The Holy Quran states “Allah has purchased from the believers their persons and their wealth in lieu of Jannah. ” Man is a trustee of the wealth that he owns for his duration of his life. When his term of life expires, his trusteeship over his wealth and property expires. It has then to be redistributed in accordance with the directive of The Absolute Owner Allah Ta’la. Directives regarding the distribution of wealth after the demise of the provisional owner are explicitly detailed in the Holy Quran.

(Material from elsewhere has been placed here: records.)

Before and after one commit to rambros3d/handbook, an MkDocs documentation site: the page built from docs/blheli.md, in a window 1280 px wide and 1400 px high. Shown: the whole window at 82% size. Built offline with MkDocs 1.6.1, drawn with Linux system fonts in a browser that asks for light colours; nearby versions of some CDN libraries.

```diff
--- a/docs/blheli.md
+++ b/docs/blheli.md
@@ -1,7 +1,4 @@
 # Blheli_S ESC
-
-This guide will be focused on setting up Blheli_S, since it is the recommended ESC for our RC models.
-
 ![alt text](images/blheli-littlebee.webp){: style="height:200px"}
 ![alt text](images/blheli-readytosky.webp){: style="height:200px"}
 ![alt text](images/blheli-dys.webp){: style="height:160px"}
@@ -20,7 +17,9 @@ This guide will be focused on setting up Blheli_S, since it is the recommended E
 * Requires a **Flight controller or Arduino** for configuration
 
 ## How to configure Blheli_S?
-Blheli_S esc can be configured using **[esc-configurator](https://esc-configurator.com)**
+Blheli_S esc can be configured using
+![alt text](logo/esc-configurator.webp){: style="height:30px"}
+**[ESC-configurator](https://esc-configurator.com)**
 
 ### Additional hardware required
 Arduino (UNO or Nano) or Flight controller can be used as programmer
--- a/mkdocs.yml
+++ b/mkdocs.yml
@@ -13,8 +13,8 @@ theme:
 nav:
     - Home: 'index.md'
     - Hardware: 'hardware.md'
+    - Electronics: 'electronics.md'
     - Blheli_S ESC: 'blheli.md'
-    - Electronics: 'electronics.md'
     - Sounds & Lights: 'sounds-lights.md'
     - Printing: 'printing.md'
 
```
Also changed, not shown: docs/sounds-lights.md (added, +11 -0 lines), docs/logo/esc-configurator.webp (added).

Inheritance Laws deals with distribution of one’s wealth after he/she expires. It deals with two key issues: 1. Provide laws pertaining to distribution of wealth amongst heirs, so heirs don’t fight. 2. Ensure that a just system can be established and the wealth is not accumulated into single entity. General Inheritance Law in Islam is based on following considerations: 1. Break up the concentration of wealth and distribution of wealth in society.
2. Respect right of ownership of an individual that he earned through legal means, and not allow any individual, group or government to confiscate his property after his demise. 3. Endorse and consolidate strong family system by justly distributing wealth amongst the heirs. 4. Provide peace of mind that after our demise our family will be given their just right of inheritance. 5. It pays especial focus on women’s inheritance, as women were denied their right to inheritance in other systems. General Principles of Succession and Inheritance under Muslim Law can be summaries as under:
1. Nature of the Heritable Property: Heritable property is that property which is available to the legal heirs for inheritance. After the death of a Muslim, his properties are utilised for the payment of funeral expenses, debts and the legacies i. e. wills, if any. After these payments, the remaining property is called heritable property. Under Muslim law, every kind of property may be a heritable property.
But under the Shia law, a childless widow is entitled to get her share (1/4) in the inheritance only from the ‘movable property’ left by her deceased husband. 2. Joint or Ancestral Property: The concept of a joint family or of coparcenaries property (as is recognised under Hindu law) is not known to Muslims. Whenever a Muslim dies, his properties devolve on his heirs in definite share of which each heir becomes an absolute owner. Subsequently, upon the death of such heir, his properties are again inherited by his legal heirs, and this process continues.